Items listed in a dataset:
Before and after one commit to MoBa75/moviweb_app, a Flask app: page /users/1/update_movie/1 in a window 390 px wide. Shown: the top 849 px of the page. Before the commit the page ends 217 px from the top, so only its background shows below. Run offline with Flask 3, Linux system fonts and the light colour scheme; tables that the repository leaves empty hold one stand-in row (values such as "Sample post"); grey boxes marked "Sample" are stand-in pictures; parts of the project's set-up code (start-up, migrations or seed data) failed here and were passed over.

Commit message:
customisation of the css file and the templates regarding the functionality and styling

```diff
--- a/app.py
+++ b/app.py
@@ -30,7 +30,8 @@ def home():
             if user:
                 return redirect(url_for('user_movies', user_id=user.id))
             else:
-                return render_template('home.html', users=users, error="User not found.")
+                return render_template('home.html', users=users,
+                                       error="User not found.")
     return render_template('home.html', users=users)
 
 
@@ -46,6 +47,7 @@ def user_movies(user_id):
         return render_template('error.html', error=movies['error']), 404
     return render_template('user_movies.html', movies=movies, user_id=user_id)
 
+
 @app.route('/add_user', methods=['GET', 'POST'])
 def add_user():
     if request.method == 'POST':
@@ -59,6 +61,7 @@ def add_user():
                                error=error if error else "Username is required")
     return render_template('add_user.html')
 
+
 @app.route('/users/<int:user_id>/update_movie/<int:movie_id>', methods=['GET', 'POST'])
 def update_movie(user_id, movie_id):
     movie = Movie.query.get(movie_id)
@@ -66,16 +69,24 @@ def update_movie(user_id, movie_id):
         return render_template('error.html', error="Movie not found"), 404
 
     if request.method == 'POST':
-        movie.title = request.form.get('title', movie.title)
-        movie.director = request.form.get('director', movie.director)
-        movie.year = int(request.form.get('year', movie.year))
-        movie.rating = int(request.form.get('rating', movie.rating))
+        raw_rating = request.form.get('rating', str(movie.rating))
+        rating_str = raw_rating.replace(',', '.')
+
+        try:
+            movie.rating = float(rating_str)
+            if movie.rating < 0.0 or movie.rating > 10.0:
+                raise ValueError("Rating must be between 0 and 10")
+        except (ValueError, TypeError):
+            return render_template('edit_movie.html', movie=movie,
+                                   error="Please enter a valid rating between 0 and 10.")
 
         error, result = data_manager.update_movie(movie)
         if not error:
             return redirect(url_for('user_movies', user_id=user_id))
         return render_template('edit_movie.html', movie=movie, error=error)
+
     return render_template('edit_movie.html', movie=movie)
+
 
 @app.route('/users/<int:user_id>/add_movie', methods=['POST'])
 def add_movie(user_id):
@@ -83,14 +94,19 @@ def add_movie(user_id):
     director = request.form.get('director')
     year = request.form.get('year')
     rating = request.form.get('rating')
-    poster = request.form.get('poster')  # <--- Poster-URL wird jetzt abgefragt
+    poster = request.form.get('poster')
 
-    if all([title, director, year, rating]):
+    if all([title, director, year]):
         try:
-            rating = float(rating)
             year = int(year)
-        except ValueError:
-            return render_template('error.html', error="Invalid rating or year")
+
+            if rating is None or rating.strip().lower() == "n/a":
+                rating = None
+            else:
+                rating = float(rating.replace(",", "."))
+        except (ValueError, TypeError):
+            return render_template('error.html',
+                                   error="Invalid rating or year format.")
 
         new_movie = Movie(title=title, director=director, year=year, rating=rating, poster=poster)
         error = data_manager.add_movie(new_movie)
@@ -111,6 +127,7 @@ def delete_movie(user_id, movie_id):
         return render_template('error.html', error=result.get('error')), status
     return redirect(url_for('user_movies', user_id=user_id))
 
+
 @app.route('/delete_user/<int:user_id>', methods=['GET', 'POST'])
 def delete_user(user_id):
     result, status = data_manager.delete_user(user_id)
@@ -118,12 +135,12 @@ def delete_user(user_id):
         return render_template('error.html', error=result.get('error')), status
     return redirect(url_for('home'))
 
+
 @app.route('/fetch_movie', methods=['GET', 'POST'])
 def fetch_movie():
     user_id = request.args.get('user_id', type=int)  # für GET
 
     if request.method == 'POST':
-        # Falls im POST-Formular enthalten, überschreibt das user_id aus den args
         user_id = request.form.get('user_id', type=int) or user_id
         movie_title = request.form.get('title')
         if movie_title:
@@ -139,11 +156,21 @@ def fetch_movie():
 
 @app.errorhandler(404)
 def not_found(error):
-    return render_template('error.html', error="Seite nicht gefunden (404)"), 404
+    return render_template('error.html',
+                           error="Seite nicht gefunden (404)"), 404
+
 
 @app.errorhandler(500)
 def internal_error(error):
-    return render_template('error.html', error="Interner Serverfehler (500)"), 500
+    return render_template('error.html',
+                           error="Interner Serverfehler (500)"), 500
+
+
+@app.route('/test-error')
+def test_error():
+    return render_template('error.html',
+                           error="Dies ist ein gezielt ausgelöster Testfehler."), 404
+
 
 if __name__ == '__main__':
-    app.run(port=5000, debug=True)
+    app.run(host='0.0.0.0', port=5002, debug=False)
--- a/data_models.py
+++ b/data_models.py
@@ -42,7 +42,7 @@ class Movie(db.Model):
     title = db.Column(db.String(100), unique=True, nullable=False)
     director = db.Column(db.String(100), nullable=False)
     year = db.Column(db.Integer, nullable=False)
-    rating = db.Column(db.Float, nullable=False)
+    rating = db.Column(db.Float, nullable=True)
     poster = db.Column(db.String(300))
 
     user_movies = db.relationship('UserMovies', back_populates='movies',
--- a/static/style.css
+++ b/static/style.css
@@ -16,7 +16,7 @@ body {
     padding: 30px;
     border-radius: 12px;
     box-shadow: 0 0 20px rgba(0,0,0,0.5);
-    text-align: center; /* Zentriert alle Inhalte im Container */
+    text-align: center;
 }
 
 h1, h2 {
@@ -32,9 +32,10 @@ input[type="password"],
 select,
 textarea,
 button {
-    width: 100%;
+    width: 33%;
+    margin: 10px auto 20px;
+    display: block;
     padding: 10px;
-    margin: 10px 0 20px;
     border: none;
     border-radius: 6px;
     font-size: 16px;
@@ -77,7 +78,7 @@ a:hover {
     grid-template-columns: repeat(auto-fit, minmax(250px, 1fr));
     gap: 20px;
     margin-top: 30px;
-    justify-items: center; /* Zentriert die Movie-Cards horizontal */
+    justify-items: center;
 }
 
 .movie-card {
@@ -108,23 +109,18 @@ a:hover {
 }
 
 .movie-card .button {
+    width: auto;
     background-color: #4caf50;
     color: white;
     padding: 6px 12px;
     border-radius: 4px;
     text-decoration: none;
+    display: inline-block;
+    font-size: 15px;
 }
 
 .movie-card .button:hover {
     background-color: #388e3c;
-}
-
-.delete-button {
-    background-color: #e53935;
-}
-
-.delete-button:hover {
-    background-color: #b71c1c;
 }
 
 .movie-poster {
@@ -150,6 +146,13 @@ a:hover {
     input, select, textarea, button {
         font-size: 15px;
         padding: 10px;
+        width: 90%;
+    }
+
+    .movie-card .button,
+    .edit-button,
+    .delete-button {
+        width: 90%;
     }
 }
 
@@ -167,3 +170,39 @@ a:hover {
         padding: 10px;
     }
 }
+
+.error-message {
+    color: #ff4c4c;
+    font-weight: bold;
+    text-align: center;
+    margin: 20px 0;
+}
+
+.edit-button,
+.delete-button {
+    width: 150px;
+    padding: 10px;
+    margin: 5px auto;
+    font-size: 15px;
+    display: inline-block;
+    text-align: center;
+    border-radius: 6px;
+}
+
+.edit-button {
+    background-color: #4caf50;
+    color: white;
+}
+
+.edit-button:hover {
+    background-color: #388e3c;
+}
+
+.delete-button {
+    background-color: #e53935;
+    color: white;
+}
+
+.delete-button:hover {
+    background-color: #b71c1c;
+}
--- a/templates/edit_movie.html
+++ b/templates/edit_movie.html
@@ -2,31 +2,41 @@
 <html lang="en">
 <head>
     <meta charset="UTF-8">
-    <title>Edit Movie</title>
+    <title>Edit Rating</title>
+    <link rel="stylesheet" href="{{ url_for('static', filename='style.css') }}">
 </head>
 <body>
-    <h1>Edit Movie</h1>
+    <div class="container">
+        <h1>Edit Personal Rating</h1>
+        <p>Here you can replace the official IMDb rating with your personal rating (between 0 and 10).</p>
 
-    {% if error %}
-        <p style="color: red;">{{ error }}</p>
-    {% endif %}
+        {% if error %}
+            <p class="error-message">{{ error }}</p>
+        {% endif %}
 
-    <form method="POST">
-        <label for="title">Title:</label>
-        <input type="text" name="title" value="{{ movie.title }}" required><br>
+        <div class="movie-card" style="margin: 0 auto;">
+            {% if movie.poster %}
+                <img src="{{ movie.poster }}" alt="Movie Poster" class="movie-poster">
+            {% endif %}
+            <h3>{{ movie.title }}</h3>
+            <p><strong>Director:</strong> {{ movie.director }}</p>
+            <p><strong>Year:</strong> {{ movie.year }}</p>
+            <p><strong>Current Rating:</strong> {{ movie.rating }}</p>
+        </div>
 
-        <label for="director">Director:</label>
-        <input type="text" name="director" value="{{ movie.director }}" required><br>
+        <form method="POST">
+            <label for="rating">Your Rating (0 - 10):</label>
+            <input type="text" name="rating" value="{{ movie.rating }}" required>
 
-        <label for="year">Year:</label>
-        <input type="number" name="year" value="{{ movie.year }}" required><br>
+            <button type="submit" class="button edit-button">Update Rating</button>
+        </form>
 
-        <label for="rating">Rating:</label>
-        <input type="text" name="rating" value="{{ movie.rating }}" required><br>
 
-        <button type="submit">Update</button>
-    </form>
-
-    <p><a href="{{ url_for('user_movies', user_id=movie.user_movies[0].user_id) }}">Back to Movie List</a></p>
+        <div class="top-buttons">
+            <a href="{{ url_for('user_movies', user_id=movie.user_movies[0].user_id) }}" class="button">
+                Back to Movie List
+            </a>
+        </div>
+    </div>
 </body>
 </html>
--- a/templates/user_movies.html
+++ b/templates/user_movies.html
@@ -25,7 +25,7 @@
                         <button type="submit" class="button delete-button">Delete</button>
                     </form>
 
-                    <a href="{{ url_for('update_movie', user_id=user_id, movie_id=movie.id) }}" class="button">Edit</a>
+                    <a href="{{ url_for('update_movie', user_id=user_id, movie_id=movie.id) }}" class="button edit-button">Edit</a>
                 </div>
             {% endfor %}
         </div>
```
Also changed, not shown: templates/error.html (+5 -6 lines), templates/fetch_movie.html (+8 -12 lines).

ASSIGNMENT> For every line above that holds the word "director", report the whole line.

TASK OUTPUT>
-        movie.director = request.form.get('director', movie.director)
     director = request.form.get('director')
-    if all([title, director, year, rating]):
+    if all([title, director, year]):
         new_movie = Movie(title=title, director=director, year=year, rating=rating, poster=poster)
     director = db.Column(db.String(100), nullable=False)
+            <p><strong>Director:</strong> {{ movie.director }}</p>
-        <label for="director">Director:</label>
-        <input type="text" name="director" value="{{ movie.director }}" required><br>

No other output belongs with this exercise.